Few schools offer Web-based options for aspiring CNAs, and those that do offer a hybrid format and require students to participate in onsite clinical experiences. The program should be accredited and approved by the state in which one wishes to seek employment. To become a CNA, the individual needs to complete both theory and hands-on clinical training. Some programs have attendance requirements.
Here's a success tip: look for local colleges offering online CNA training. Because of the clinical requirement, it may be beneficial to attend a school close to home while completing coursework online. This can help an individual when finding locations to complete hands-on training to prepare for certification.
Step 2: Complete a training program
The duration of a program is typically one semester, or 6-12 weeks, depending on a student's time commitment and schedule. Along with the completion of reading, interactive online assignments and participation in discussion with instructors and classmates, students must typically attend a hands-on skills laboratory at a clinical location about once a week and meet minimum hour requirements. Some schools offer both day and night schedule options.
Examinations and Licenses
Step 3: Pass examinations
After completing the federal requirement of a minimum of 75 hours classroom and practical training, an aspiring CNA must pass a skills demonstration and written competency exam. The exam can be taken through a nursing facility or college offering a program, or an aspiring CNA could contact an approved vocational technical school or community college. After successful demonstration of competency through the exam, the individual student is listed on the state's nurse aide registry. Each state maintains its own nurse aide registry in order to keep track of all the individuals who have met written and skills test criteria and are certified for employment.
Step 4: Keep your license active
To work as a CNA, one must keep an active and non-expired license. To keep an active status, federal regulation requires individuals to be employed as CNAs, or to work in a nursing-related occupation. To keep the license from expiring, one must not have more than a total of 24 months of a break in employment. A regular review must be completed every year by the employing facility, along with in-service training to ensure competency.
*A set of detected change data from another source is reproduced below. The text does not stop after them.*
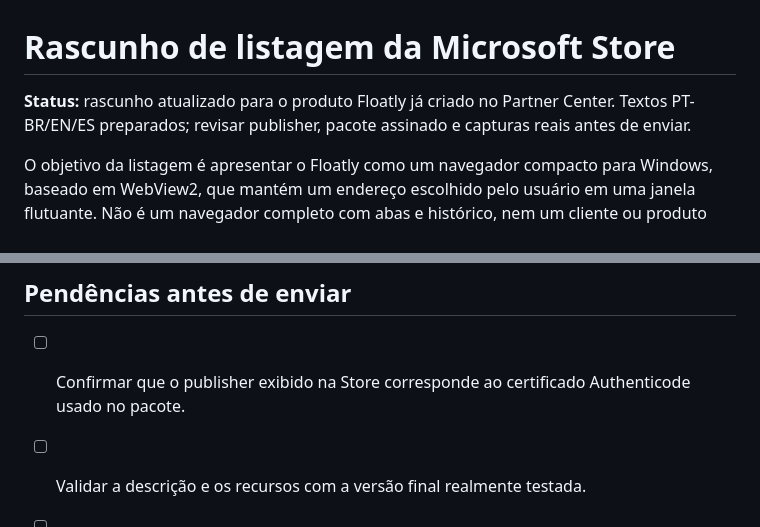
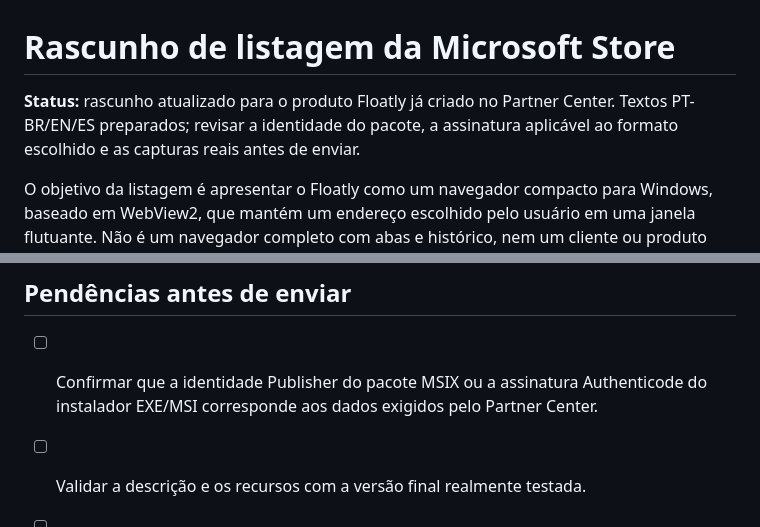
Before and after one commit to pablopcdossantos2-sys/floatly-website-widget, a Markdown page: MICROSOFT_STORE_LISTING_DRAFT.md, 2 parts joined by grey strips. Drawn GitHub-style.

Commit message:
docs: make Store publisher checks package-format aware

```diff
--- a/MICROSOFT_STORE_LISTING_DRAFT.md
+++ b/MICROSOFT_STORE_LISTING_DRAFT.md
@@ -1,6 +1,6 @@
 # Rascunho de listagem da Microsoft Store
 
-**Status:** rascunho atualizado para o produto Floatly já criado no Partner Center. Textos PT-BR/EN/ES preparados; revisar publisher, pacote assinado e capturas reais antes de enviar.
+**Status:** rascunho atualizado para o produto Floatly já criado no Partner Center. Textos PT-BR/EN/ES preparados; revisar a identidade do pacote, a assinatura aplicável ao formato escolhido e as capturas reais antes de enviar.
 
 O objetivo da listagem é apresentar o Floatly como um navegador compacto para Windows, baseado em WebView2, que mantém um endereço escolhido pelo usuário em uma janela flutuante. Não é um navegador completo com abas e histórico, nem um cliente ou produto oficial de qualquer website exibido.
 
@@ -109,7 +109,7 @@ Não usar capturas de páginas de terceiros sem permissão. Evitar logotipos, im
 
 ## Pendências antes de enviar
 
-- [ ] Confirmar que o publisher exibido na Store corresponde ao certificado Authenticode usado no pacote.
+- [ ] Confirmar que a identidade Publisher do pacote MSIX ou a assinatura Authenticode do instalador EXE/MSI corresponde aos dados exigidos pelo Partner Center.
 - [ ] Validar a descrição e os recursos com a versão final realmente testada.
 - [ ] Revisar os termos de pesquisa para não incluir marcas ou serviços de terceiros.
 - [ ] Capturar screenshots reais da versão final em Windows.
```
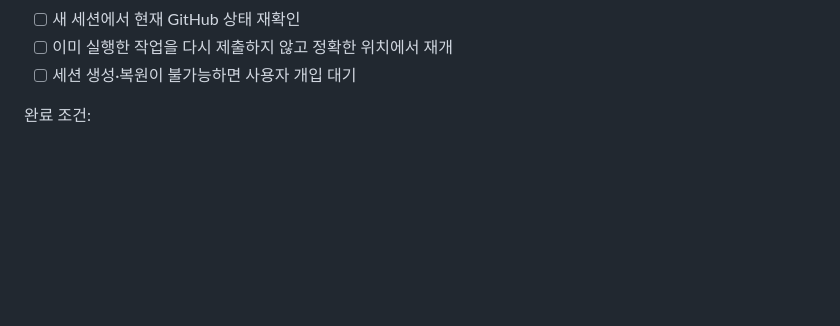
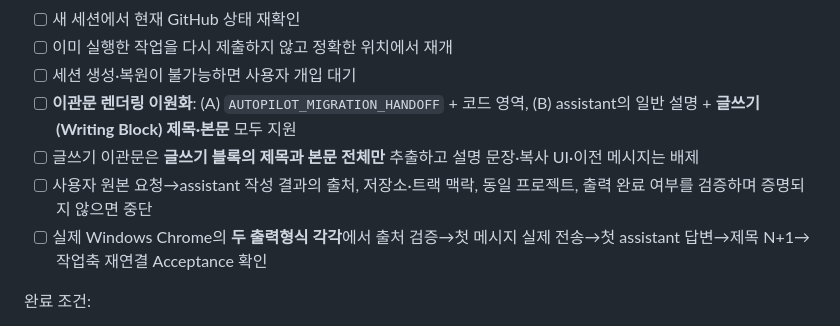
Before and after one commit to gycha0109-beep/Development-Autopilot, a Markdown page: docs/ROADMAP.md, the part around the change. Rendered like a GitHub page; blank space fills up the shorter version.

Commit message:
docs(roadmap): require Writing Block and code-rendered handoff acceptance on real Chrome

```diff
--- a/docs/ROADMAP.md
+++ b/docs/ROADMAP.md
@@ -275,6 +275,10 @@ docs/automation/
 - [ ] 새 세션에서 현재 GitHub 상태 재확인
 - [ ] 이미 실행한 작업을 다시 제출하지 않고 정확한 위치에서 재개
 - [ ] 세션 생성·복원이 불가능하면 사용자 개입 대기
+- [ ] **이관문 렌더링 이원화**: (A) `AUTOPILOT_MIGRATION_HANDOFF` + 코드 영역, (B) assistant의 일반 설명 + **글쓰기(Writing Block) 제목·본문** 모두 지원
+- [ ] 글쓰기 이관문은 **글쓰기 블록의 제목과 본문 전체만** 추출하고 설명 문장·복사 UI·이전 메시지는 배제
+- [ ] 사용자 원본 요청→assistant 작성 결과의 출처, 저장소·트랙 맥락, 동일 프로젝트, 출력 완료 여부를 검증하며 증명되지 않으면 중단
+- [ ] 실제 Windows Chrome의 **두 출력형식 각각**에서 출처 검증→첫 메시지 실제 전송→첫 assistant 답변→제목 N+1→작업축 재연결 Acceptance 확인
 
 완료 조건:
 - [ ] 새 세션이 가짜 복합 작업의 정확한 다음 단계부터 재개합니다.
```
Here's a success tip: be aware of state and federal training requirements. To avoid having to retrain and register as a CNA, investigate the state's continuing education and evaluation requirements to maintain active status. After completing the rigorous education and clinical requirements, it is important to remain in good standing to avoid re-training.
Step 5: Consider advancement
CNAs can progress to RN, LPN, or administrator roles through additional training and licensure. These careers offer better hours, increased pay, and more high-end involvement in patient care. Some schools offer bridge programs, whether CNA-to-LPN or CNA-to-RN, to help CNAs transition into these more advanced roles.
A Certified Nursing Assistant is a healthcare professional who works under registered nurses and licensed practical nurses to help patients and clients with basic healthcare needs like feeding, bathing and dressing.